Most of the time you will see some pattern definition, explanations, conditions, pitfalls, etc, and only after that — an example. I would like to break this chain and to show you some simplest concrete examples first, and after that — some theory.
📝 If you are not familiar with the term
aggregation you can check more here:
OOPs concepts - What is Aggregation in java?
Aggregation is a special form of association. It is a relationship between two classes like association, however its a…
… or you can just take o look at the examples, and you will get the main idea behind it 😉
All examples will be in Typescript, but don’t worry, you will get the main idea.
In this case, you can add as many types with strategies as you want (very nice implementation of “Open Closed Principle”)
I don’t think that you will need this, but still… 😉
After those examples, let’s see a few definitions of Strategy pattern:
Strategy is a behavioral design pattern that lets you define a family of algorithms, put each of them into a separate class, and make their objects interchangeable.
- Refactoring guru
Strategy pattern (also known as the policy pattern) is a behavioral software design pattern that enables selecting an algorithm at runtime. Instead of implementing a single algorithm directly, code receives run-time instructions as to which in a family of algorithms to use.
- Eliminate conditional statements
- Behavior encapsulated in a class
- Difficult to add new strategies
If you would like to know more, you can check here:
Decorator. Design pattern in Examples
“Decorator pattern” is a structural type pattern that adds new features without modifying existing code

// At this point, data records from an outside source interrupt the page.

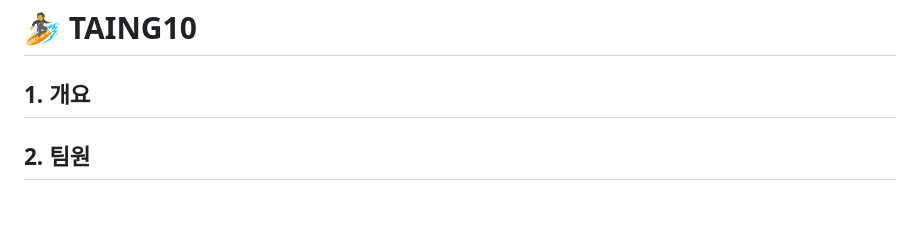
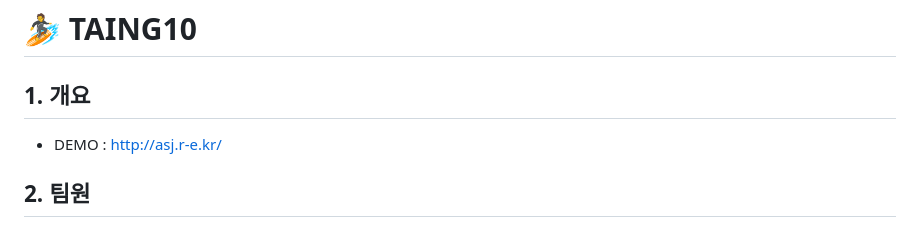
Before and after one commit to LikeLion-VJS10/TAING10, a Markdown page: README.md, the part around the change. GitHub-like rendering.

Commit message:
Feat : Demo 사이트 링크 추가

```diff
--- a/README.md
+++ b/README.md
@@ -1,6 +1,7 @@
 # 🏄 TAING10
 
 ## 1. 개요
+- DEMO : http://asj.r-e.kr/
 
 
 ## 2. 팀원
```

Typescript Decorators in Examples
Typescript Decorator provide a way to add both annotations and a meta-programming syntax for class declarations and…